Segment Start: Excerpted records
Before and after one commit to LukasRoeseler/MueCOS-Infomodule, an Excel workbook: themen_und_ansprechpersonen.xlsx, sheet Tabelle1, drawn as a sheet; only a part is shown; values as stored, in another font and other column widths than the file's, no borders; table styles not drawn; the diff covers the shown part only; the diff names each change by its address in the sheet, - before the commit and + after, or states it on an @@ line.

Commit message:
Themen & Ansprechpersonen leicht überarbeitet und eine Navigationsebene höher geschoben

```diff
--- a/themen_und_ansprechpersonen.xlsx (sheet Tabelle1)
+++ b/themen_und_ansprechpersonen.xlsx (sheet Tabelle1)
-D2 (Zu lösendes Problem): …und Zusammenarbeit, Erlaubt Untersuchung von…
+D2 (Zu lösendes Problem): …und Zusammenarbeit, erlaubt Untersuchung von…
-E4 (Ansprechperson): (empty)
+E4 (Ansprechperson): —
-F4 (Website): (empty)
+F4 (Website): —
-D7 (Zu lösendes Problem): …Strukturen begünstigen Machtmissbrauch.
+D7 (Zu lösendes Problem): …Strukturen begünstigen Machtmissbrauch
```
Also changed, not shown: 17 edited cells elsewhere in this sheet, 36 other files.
Segment End: Excerpted records
### Action item
When the word "Problem" occurs in a line above, list that line.

### Task output
-D2 (Zu lösendes Problem): …und Zusammenarbeit, Erlaubt Untersuchung von…
+D2 (Zu lösendes Problem): …und Zusammenarbeit, erlaubt Untersuchung von…
-D7 (Zu lösendes Problem): …Strukturen begünstigen Machtmissbrauch.
+D7 (Zu lösendes Problem): …Strukturen begünstigen Machtmissbrauch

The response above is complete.